“Companies are under pressure to show they leave no stone unturned in their efforts to make sure products on the shelf don’t hide a terrible story of conflict and human rights abuse,” said James Lynch, director of Amnesty International’s business and human rights team, in a statement regarding the report.

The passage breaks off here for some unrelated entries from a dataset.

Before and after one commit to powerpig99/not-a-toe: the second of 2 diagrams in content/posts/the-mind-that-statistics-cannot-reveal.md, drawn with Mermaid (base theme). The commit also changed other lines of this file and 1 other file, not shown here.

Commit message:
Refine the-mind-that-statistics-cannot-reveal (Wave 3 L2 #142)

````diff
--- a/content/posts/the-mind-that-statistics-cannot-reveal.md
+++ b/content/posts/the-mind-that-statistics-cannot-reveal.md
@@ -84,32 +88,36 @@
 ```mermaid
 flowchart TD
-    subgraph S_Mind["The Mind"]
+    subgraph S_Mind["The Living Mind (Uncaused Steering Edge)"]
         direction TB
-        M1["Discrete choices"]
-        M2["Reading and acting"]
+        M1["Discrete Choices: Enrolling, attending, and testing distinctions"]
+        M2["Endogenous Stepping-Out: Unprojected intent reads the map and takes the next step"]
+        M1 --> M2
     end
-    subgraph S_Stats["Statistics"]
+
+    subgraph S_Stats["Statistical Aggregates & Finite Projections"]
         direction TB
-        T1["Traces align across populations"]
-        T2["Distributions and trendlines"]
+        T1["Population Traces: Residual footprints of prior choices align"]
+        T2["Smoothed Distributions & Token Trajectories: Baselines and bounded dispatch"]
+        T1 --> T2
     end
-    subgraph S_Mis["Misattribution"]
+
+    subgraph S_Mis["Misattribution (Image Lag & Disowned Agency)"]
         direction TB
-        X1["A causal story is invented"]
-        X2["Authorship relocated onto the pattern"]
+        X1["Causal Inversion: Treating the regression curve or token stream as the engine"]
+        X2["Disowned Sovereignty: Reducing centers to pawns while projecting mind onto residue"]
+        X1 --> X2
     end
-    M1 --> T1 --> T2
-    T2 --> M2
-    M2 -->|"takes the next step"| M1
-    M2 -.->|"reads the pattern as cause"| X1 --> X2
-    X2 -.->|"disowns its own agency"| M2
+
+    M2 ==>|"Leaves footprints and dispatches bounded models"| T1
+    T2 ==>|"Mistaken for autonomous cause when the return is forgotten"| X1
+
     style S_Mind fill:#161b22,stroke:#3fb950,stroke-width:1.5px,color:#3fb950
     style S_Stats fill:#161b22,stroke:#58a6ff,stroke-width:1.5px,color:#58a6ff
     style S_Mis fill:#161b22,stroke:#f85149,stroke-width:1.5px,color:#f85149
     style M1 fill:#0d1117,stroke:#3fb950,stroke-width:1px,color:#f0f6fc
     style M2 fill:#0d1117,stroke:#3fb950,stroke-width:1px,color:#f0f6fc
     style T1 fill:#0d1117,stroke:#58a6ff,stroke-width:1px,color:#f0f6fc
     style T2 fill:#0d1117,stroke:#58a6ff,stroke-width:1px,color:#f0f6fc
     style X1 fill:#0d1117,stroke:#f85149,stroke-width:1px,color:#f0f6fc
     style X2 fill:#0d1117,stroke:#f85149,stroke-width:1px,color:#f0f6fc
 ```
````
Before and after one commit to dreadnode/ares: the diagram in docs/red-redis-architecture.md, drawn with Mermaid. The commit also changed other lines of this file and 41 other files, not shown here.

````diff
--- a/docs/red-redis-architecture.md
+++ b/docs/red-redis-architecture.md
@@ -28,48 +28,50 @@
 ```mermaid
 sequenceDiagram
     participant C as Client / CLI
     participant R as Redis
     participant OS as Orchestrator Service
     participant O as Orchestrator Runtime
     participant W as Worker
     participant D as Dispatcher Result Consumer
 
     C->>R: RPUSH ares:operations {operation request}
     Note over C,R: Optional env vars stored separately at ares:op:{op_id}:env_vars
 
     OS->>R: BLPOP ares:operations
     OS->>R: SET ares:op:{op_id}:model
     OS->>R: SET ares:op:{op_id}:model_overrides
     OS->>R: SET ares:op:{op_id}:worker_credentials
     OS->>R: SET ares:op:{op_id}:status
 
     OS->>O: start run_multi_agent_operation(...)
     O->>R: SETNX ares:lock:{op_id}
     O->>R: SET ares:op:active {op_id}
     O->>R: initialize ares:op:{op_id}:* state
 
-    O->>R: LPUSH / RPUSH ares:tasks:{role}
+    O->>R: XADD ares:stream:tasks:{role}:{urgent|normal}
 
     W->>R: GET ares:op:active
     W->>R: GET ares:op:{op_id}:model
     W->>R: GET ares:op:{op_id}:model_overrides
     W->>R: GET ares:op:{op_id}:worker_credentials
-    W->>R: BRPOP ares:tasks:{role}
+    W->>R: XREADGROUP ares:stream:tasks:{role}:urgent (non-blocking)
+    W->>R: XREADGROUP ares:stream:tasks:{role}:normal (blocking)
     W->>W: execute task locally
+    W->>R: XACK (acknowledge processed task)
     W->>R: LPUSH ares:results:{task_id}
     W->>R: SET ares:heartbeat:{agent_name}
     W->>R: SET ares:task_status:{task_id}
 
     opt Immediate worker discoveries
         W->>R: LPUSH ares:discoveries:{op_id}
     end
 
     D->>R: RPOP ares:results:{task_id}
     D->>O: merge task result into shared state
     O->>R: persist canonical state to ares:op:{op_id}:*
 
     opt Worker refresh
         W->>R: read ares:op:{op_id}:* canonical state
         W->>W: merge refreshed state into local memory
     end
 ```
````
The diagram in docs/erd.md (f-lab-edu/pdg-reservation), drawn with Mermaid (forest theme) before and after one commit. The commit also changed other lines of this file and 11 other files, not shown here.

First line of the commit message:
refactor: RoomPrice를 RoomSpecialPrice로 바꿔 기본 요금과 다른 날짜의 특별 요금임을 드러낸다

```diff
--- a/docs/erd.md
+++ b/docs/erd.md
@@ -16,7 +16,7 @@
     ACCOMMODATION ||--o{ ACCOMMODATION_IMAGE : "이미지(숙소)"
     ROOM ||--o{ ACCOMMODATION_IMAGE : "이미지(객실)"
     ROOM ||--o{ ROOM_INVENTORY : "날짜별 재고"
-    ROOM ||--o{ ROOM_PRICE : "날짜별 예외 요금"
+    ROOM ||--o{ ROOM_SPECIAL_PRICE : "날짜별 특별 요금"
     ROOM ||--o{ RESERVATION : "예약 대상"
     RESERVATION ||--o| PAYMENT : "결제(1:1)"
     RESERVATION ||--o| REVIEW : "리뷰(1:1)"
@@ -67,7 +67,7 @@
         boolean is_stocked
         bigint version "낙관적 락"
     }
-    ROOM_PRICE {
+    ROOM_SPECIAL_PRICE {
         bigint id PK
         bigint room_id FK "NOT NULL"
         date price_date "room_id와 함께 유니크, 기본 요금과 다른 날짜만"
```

Apple, along with other tech companies, will have to submit new reports to the SEC in June to show what strides are being taken to limit or exclude conflict minerals in their products.